The Effects of Triclopyr

The following report and photos were submitted by a friend of the lake who is a lifelong naturalist and a trained observer.  To better understand his comments, we first offer this simplified explanation of how triclopyr actually works.

Triclpoyr is a synthetic chemical called an auxin. Auxins are a class of chemicals found in plants that help regulate their growth. For example, phototropism is caused by inhibition of auxins by sunlight, so that the shaded underside of the plant grows more than the sunny part, causing the plant to ‘grow toward the sun.’  Abnormal amounts of these auxins can disrupt the normal growth of a plant, even kill it, so auxins are also used as herbicides.  Also, different species of plants respond differently to auxins, making them useful for weed control. Finally, triclopyr is an effective herbicide for dicots (flowering plants and trees) but not for monocots (grasses and conifers).  More information HERE.

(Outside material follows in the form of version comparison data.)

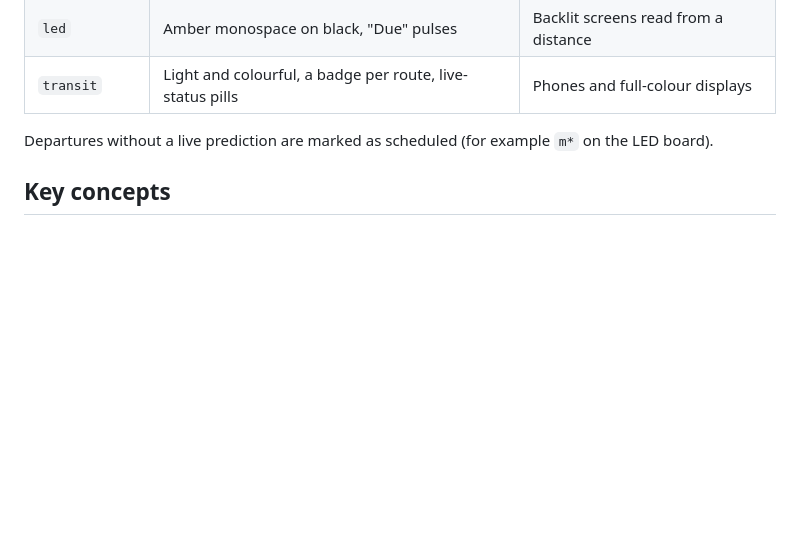
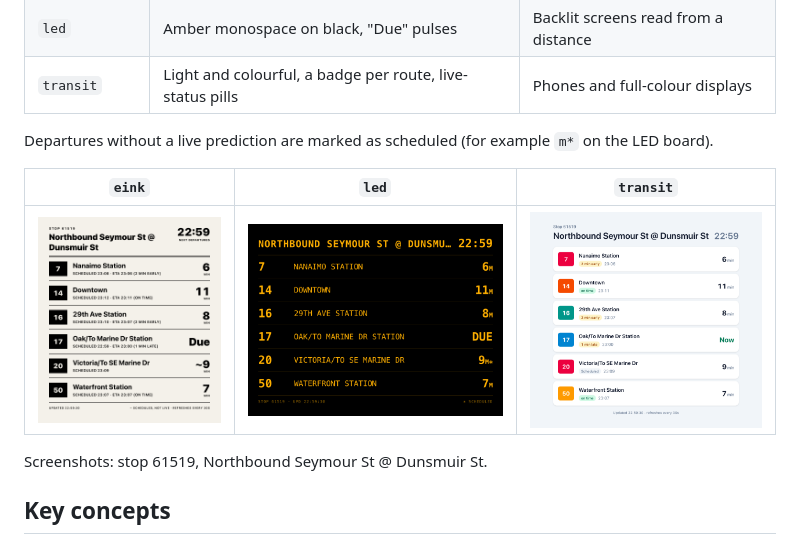
Before and after one commit to heinzeya/nexbus, a Markdown page: README.md, the part around the change printed below. Rendered like a GitHub page; pictures changed too: docs/images/board-eink.png (added), docs/images/board-led.png (added), docs/images/board-transit.png (added); blank space fills up the shorter version.

Commit message:
added sample images

```diff
--- a/README.md
+++ b/README.md
@@ -168,6 +172,12 @@ default.
 Departures without a live prediction are marked as scheduled (for example
 `m*` on the LED board).
 
+| `eink` | `led` | `transit` |
+| --- | --- | --- |
+| ![E-ink theme](docs/images/board-eink.png) | ![LED theme](docs/images/board-led.png) | ![Transit theme](docs/images/board-transit.png) |
+
+Screenshots: stop 61519, Northbound Seymour St @ Dunsmuir St.
+
 ## Key concepts
 
 - **Service day.** GTFS times are seconds from the start of a service day,
```
Also changed, not shown: other parts of README.md (+4 -0 lines).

June 9th, one week after treatment

I rowed out yesterday to review post therapy effects.   In the Middle brook cove the Eurasian watermilfoil is already dark grey and on the bottom.   I did not look for Eurasian watermilfoil in deeper areas.  As would be predicted there was a “side effect” of the treatment.   The triclopyr mimicked the growth hormone and accelerated the growth in other dicots.

Water Lily Stems Elongated Three Times their Normal Length

a

Nymphea

The white water lily (Nymphaea) showed the most effect with lengthening of the stem to three times normal.   Thus the leaves are overturned and the stems lie in a tangle of the surface.  There were areas near the water inlet of Middle brook that were not affected.  All plants at our end (southwest) of the lake showed these changes.

a

Nuphar

a

The Cow Lily (yellow water lily) (Nuphar)  was less affected in the large beds at Middle brook with the leaf stems only being twice lengthened.  The leaves looked healthy.    In other areas the whole cow lily plant looked fine with well formed flowers.

a

White Water Lily Root

a

Here is a photo of the white water lily root.    As you can see, the leaves and flower buds come right out of the root (which is under the mud on the floor of the lake).   So my conclusion is that even if the water lily looses some leaves from the triclopyr the whole plant will recover and continue to thrive.

a

These monocots were not affected in the Middle brook cove nor at our end of the lake: Elodea, Potamogeton, Typha, Vallisneria, or Najas.

Potamogeton (Pondweed) is a monocot which seems to be doing fine

Third Round of Water Samples Taken

Tuesday morning (6/15) we took three samples from around the lake, from locations numbered 3, 7, and 8 (MAP). We also took our first sample from the Ompompanoosuc, about 1/2 mile south of the Post Mills bridge, designated site #10.

These samples were sent in a cooler via overnight express to the SePRO lab in North Carolina that does our testing. We should have the results back Thursday afternoon (6/17). They will be posted here.

Results From Second Tests

On Wednesday, June 9th, before we had received the results from the first tests, we took samples from three locations in the north end of the lake and sent them for testing.  We took only three, as each test costs over $100, and we intended to get only a preliminary indication of how quickly the triclopyr levels are declining.

We took samples at locations one, two, and three (see MAP), put them in a small cooler with “blue ice” and sent them by FedEx to the lab in North Carolina.  This morning we received the results.  Unlike the results from the June 3rd test, these results showed normal variation and the expected rate of decrease in concentration.

location Applied concentration June 3rd June 9th (future)
Site 1 1.5 ppm 0.202 ppm 0.121 ppm
Site 2 1.5 ppm 0.930 ppm 0.127 ppm
Site 3 1.5 ppm 0.510 ppm 0.113 ppm
Site 4 2.0 ppm 0.085 ppm n/a
Site 5 2.0 ppm 0.160 ppm n/a
Site 6 2.0 ppm 0.145 ppm n/a
Site 7 2.0 ppm 0.123 ppm n/a
Site 8 2.0 ppm 0.332 ppm n/a
Site 9 0.0 0.015 ppm n/a
Site 10 0.0 n/a n/a


We are working with Lycott, our consultant, to determine when next to test, and how many sites we should sample.  We will need to have samples from all ten locations showing less than 0.075 ppm for the State to lift the restriction onthe use of lake and river water for drinking and cooking.

[note: we do not recommend drinking the water in any case, for a variety of reasons]